> **DATA EXTRACT**:

☆ ☆ ☆ ☆ ☆

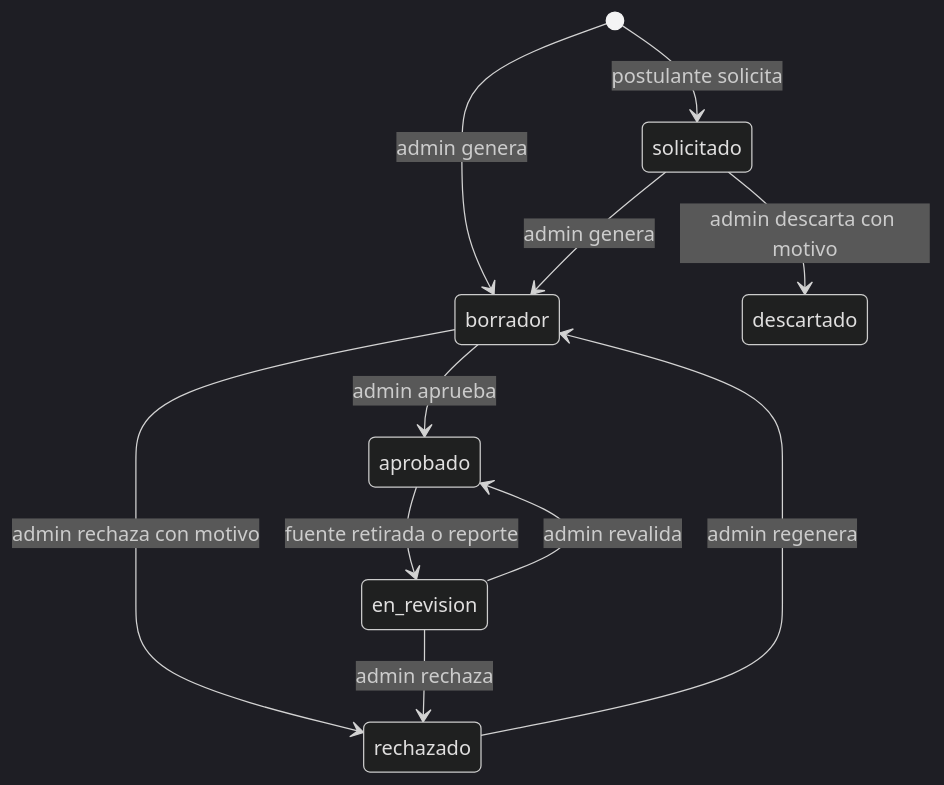
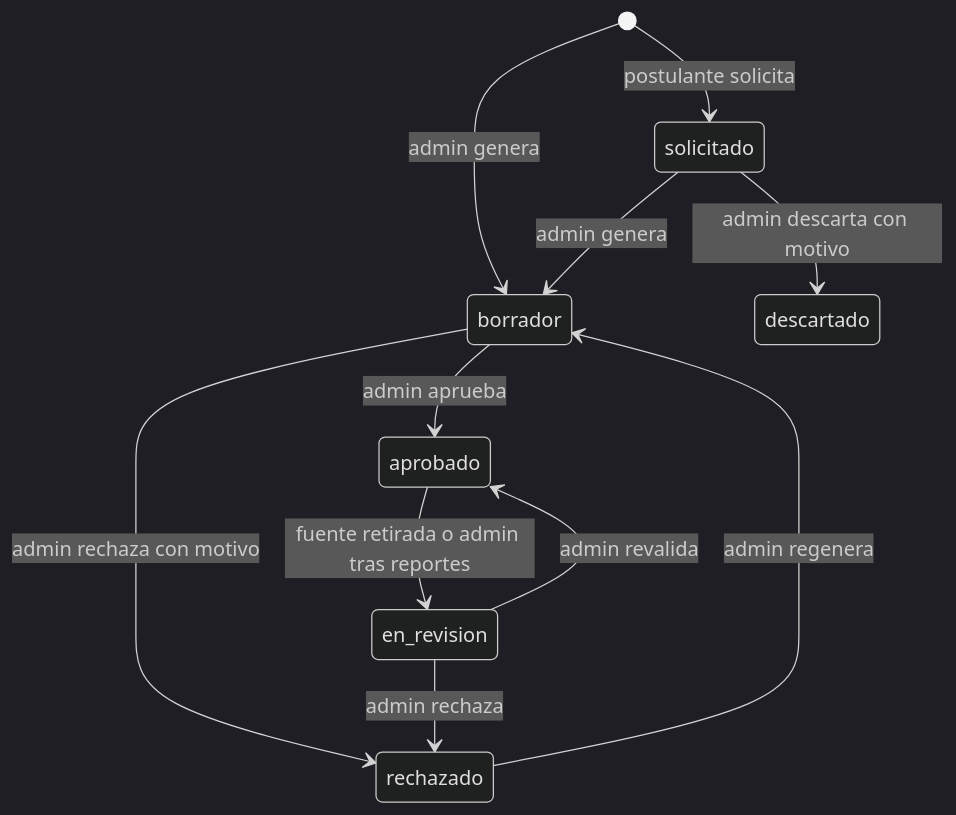
One commit to bacsystem/learning changed the diagram in docs/stories/serums-ia/E6-06-generacion-material.md. Above: the diagram before and after it, drawn with Mermaid (dark theme). The commit also changed 11 other files, not shown here.

````diff
--- a/docs/stories/serums-ia/E6-06-generacion-material.md
+++ b/docs/stories/serums-ia/E6-06-generacion-material.md
@@ -19,13 +19,13 @@
 ```mermaid
 stateDiagram-v2
   [*] --> solicitado: postulante solicita
   [*] --> borrador: admin genera
   solicitado --> borrador: admin genera
   solicitado --> descartado: admin descarta con motivo
   borrador --> aprobado: admin aprueba
   borrador --> rechazado: admin rechaza con motivo
-  aprobado --> en_revision: fuente retirada o reporte
+  aprobado --> en_revision: fuente retirada o admin tras reportes
   en_revision --> aprobado: admin revalida
   en_revision --> rechazado: admin rechaza
   rechazado --> borrador: admin regenera
 ```
````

☆ ☆ ☆ ☆ ☆

Starting at the line above that contains "[*] --> solicitado: postulante solicita", write out each line exactly until the line that contains "borrador --> rechazado: admin" has been written, and stop there.

> **SOLUTION TO THE EXERCISE**:
   [*] --> solicitado: postulante solicita
   [*] --> borrador: admin genera
   solicitado --> borrador: admin genera
   solicitado --> descartado: admin descarta con motivo
   borrador --> aprobado: admin aprueba
   borrador --> rechazado: admin rechaza con motivo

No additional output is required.